The unmanned craft launched yesterday afternoon from a testing site in Wengchang on the country's southernmost tip. A capsule prototype detached from the rocket eight minutes after take off and was sent into orbit.
The craft used a modified version of China’s most powerful rocket, the Long March 5b, which has a low-Earth orbit payload capacity of 25 tonnes. By comparison, that is about a third of the 63.8 tonnes SpaceX's Falcon Heavy can handle, and a sixth of NASA's Space Launcher System, which can carry 130 tonnes.
But 25 tonnes is enough to hoist a space station module and that's what China wants to do by 2022. In 2011 the US banned China from the ISS due to national security concerns and Beijing has wanted its own space outpost ever since.
The prototype capsule launched today is designed to complete missions with three astronauts and up to 500kgs of cargo aboard, according to state-run outlet Xinhua. The capsule is capable of reaching the Moon, another Chinese ambition.
The successful launch of the Long March 5b comes after a slate of failures in recent years. In 2017, an oxygen supply fault caused the failure of the rocket's second launch, leading to years-long delays in many of China's spaceflight missions. In April and March, two other types of rockets failed to deploy their payloads.

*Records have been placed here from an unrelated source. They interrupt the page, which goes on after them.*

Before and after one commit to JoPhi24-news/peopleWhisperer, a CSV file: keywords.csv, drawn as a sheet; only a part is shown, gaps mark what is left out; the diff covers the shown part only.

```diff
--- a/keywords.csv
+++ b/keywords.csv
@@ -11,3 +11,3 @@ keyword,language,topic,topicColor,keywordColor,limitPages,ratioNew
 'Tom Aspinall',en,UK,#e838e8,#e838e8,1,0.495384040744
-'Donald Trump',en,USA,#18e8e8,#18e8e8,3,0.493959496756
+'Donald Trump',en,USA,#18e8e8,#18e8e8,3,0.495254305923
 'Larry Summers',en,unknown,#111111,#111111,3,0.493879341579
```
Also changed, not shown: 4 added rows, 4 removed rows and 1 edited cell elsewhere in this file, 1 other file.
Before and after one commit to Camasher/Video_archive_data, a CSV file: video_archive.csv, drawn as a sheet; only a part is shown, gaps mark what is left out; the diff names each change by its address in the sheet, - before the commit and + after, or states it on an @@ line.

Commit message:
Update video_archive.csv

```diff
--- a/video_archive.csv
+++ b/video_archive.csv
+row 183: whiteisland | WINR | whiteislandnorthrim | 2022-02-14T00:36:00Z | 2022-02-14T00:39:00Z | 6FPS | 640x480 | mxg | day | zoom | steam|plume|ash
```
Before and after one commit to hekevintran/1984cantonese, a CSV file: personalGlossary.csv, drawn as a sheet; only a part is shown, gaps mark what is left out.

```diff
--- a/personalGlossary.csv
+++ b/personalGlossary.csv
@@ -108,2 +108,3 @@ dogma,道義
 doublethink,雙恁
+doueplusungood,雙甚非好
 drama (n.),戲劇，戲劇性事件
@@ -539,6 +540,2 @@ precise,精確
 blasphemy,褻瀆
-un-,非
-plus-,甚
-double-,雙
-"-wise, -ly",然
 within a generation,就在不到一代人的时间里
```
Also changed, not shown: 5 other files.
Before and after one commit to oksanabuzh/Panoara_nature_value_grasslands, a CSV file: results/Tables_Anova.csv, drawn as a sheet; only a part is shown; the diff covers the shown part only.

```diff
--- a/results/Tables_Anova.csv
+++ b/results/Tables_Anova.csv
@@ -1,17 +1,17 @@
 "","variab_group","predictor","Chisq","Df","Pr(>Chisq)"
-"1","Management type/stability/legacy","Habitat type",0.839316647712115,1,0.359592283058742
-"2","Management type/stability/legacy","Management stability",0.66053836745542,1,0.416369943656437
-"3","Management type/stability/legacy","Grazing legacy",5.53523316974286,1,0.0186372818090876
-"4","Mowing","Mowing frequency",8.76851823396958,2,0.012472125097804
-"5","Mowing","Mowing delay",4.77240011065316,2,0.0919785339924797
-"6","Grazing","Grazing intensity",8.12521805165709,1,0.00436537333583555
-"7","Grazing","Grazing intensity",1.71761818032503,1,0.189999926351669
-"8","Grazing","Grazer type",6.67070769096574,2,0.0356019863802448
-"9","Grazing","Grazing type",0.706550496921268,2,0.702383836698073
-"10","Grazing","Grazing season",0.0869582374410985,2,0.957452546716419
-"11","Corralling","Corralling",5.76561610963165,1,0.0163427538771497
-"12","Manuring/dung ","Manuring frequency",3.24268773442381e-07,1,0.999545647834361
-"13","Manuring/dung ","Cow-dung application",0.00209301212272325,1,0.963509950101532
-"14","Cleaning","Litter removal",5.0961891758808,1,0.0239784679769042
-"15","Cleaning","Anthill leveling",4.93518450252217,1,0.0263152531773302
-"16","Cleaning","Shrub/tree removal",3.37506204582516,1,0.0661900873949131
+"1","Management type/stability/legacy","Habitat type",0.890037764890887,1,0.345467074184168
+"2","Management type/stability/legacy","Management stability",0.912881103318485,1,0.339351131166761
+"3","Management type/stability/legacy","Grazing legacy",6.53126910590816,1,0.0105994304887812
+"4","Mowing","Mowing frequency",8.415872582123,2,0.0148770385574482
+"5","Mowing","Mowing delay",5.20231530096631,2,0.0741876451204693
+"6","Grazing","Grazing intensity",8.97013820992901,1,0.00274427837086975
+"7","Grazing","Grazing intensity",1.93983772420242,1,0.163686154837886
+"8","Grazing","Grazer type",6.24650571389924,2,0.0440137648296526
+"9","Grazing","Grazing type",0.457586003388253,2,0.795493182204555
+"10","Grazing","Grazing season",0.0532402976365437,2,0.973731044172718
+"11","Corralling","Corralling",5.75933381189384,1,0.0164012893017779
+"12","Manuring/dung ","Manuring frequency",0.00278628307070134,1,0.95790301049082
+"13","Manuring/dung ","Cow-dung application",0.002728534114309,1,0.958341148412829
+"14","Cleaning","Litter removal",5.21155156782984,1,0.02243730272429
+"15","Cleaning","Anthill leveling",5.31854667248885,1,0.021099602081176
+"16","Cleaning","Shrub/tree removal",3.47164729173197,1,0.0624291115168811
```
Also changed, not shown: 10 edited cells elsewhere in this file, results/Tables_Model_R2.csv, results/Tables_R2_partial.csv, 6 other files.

Later this year China intends to use the Long March 5 rocket to launch its Tianwen-1 mission, which will send a lander and a rover to Mars. The rocket will also be used to launch the country's next mission to the Moon, called Chang'e 5, which will attempt to return a sample of lunar material back to Earth. ®